- _WORK INSTRUCTIONS_: Please check every line of the listing for "bins" and copy each line where it is found.

- _SUPPLIED MATERIAL_:
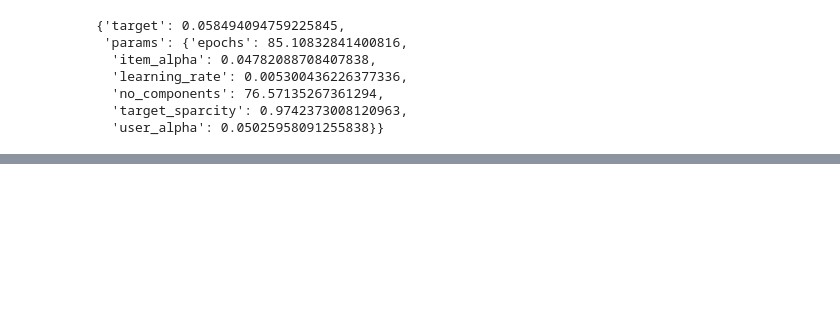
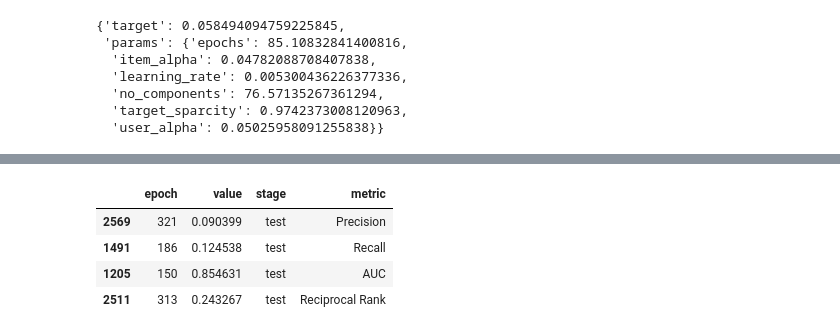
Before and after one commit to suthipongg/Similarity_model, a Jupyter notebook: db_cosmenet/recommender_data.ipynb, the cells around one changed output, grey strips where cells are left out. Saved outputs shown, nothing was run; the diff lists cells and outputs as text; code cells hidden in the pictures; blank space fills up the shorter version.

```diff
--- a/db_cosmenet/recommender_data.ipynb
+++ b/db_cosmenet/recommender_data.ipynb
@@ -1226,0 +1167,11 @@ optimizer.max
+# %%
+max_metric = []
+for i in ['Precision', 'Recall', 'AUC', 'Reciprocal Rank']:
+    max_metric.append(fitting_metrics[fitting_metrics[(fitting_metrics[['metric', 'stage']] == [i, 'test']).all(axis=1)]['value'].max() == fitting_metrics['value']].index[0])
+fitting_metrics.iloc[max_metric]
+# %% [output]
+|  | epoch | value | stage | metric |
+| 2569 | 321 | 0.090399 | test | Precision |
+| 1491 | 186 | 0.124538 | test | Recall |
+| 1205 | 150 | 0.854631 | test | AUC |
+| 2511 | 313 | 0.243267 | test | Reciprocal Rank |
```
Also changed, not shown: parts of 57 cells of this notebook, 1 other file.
---
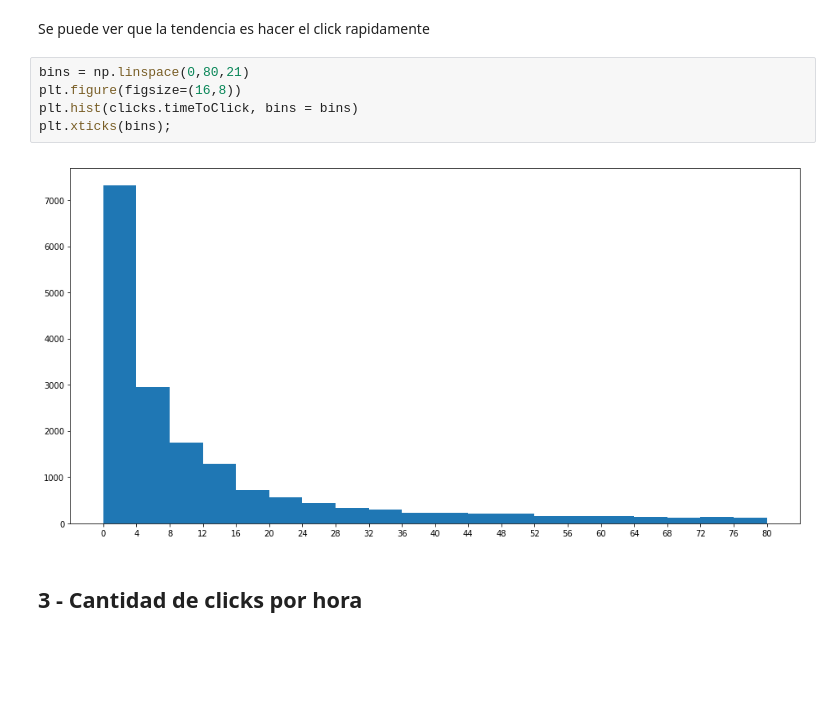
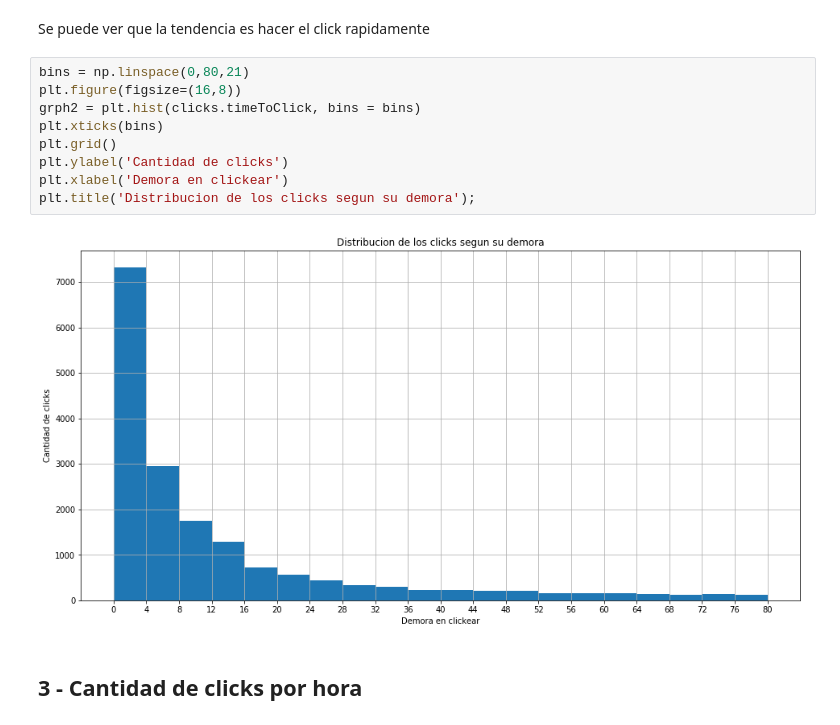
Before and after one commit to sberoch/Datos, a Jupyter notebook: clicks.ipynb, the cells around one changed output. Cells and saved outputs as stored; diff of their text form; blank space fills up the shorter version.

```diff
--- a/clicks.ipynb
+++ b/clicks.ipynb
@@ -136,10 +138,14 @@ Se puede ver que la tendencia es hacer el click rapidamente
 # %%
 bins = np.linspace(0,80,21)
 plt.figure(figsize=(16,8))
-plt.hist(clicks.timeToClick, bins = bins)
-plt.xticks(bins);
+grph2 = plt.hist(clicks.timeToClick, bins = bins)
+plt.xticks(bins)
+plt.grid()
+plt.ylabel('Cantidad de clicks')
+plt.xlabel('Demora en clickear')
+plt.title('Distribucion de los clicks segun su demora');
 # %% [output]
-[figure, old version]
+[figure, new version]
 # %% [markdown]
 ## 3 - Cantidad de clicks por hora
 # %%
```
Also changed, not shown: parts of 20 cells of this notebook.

- _YOUR SOLUTION_:
 bins = np.linspace(0,80,21)
-plt.hist(clicks.timeToClick, bins = bins)
-plt.xticks(bins);
+grph2 = plt.hist(clicks.timeToClick, bins = bins)
+plt.xticks(bins)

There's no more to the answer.